Nudibranch - Coryphella browni

Photo copyright Tim Nicholson.
Nudibranch Coryphella browni taken on Chicken Rock, Isle of Man.

More nudibranch photos

You find nudibranchs around the world, in temperate and tropical seas, and even in the Antarctic. They are hermaphrodites: possessing both male and female organs. Some lay a single string of eggs, others produce coiled flat ribbons. These are usually white but may be red, pink, orange or other colours.

Coryphella browni feeds on hydroids (shown in the photo), which are simple stinging-cell animals related to corals and sea anemones. It not only doesn't mind their stinging cells, it actually puts them to use. The nudibranch passes the intact cells through its digestive tract and out to the cerata tips. Any animal taking a bite out of the cerata will cause the stinging cells to discharge, then give up and go and eat something less painful.

Coryphella browni is up to 5 cm long and occurs around the British Isles and Northern Europe. Its egg masses are laid in a wavy spiral near its hydroid food.

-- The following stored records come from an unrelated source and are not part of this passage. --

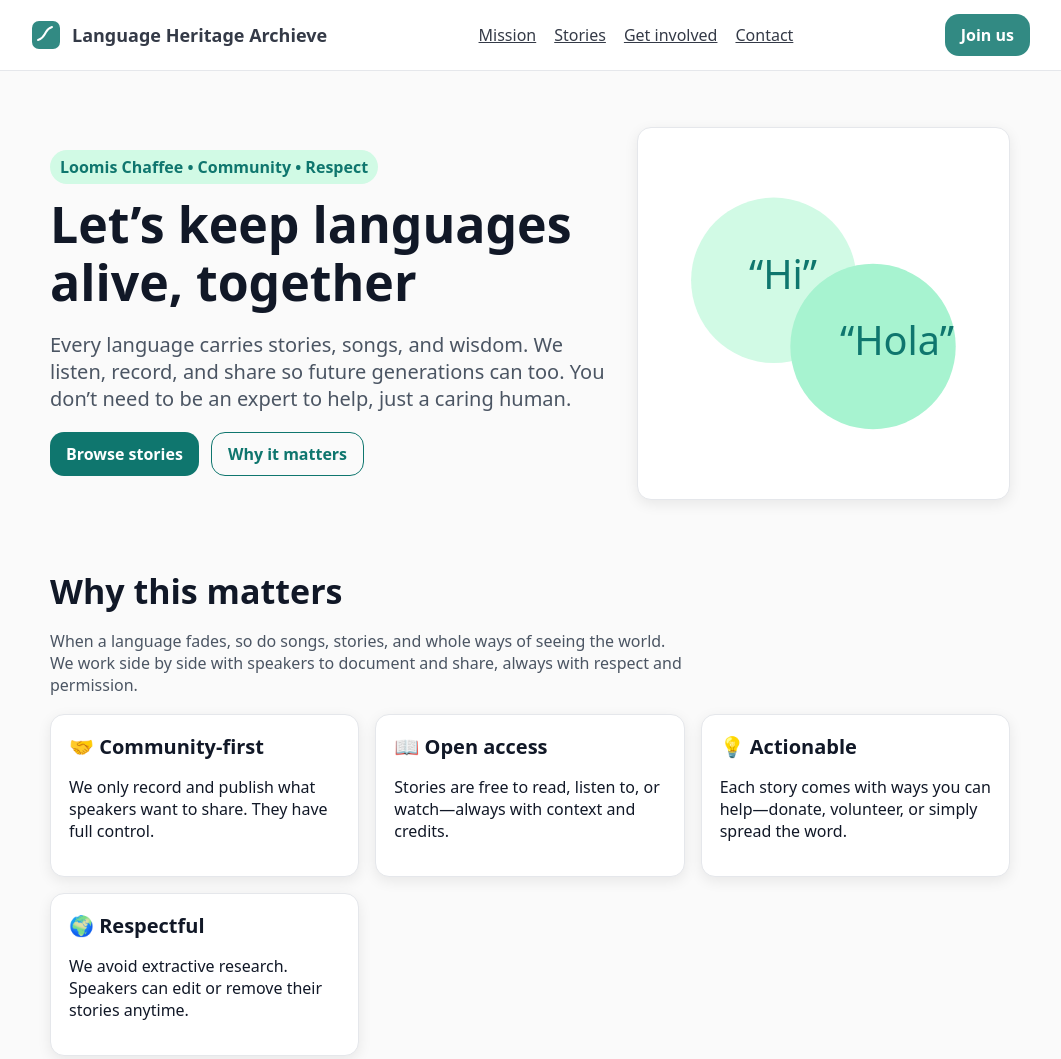
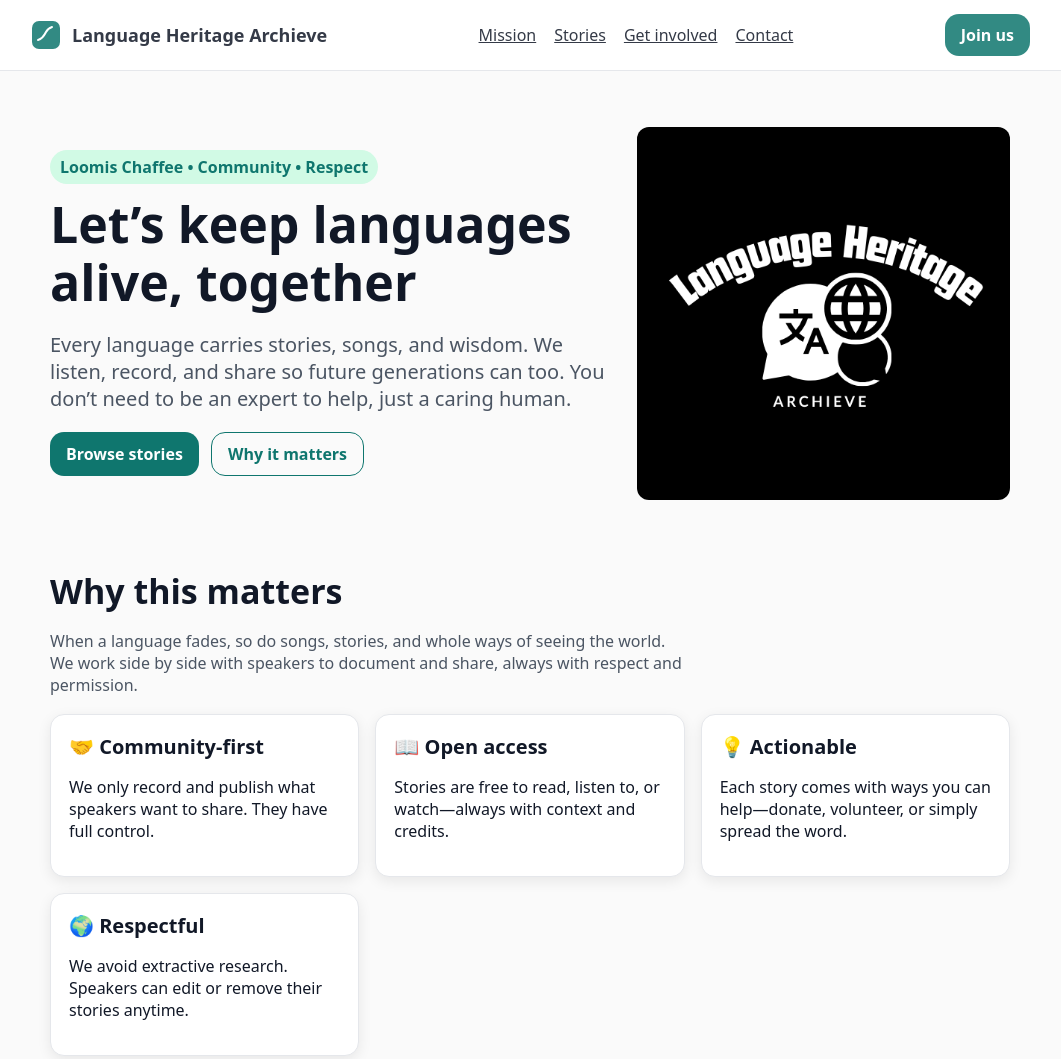
Before and after one commit to bennybeboomin/Language-Lifline, a plain HTML site: page index.html in a window 1280 px wide. Shown: the top 1059 px of the page, without its empty margins (110-1171 px from the left). Drawn offline with Linux system fonts and the light colour scheme.

Commit message:
Update index.html

```diff
--- a/index.html
+++ b/index.html
@@ -118,15 +118,8 @@
           <a class="btn ghost" href="#mission">Why it matters</a>
         </div>
       </div>
-      <div class="hero-card hero-illus" aria-hidden="true">
-        <!-- Friendly decorative speech bubbles -->
-        <svg viewBox="0 0 200 200" width="100%" height="100%">
-          <circle cx="70" cy="80" r="50" fill="#d1fae5"/>
-          <circle cx="130" cy="120" r="50" fill="#a7f3d0"/>
-          <text x="55" y="85" font-size="24" fill="#0f766e">“Hi”</text>
-          <text x="110" y="125" font-size="24" fill="#0f766e">“Hola”</text>
-        </svg>
-      </div>
+     <img src="Language Heritage.png" alt="Language Heritage Archive logo" style="max-width:100%; height:auto; border-radius:12px;" />
+
     </div>
   </section>
 
```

Further Reading
Great British Marine Animals, by Paul Naylor, Deltor (2011)
Dive sites and marine life of the Calf of Man and neighbouring area by Bill Sanderson, Bruce McGregor and Andrew Brierley, Immel Publishing Ltd, 1994, Paperback.
The Underwater Photographer: Digital and Traditional Techniques, by by Martin Edge, Paperback, 536 pages (2009)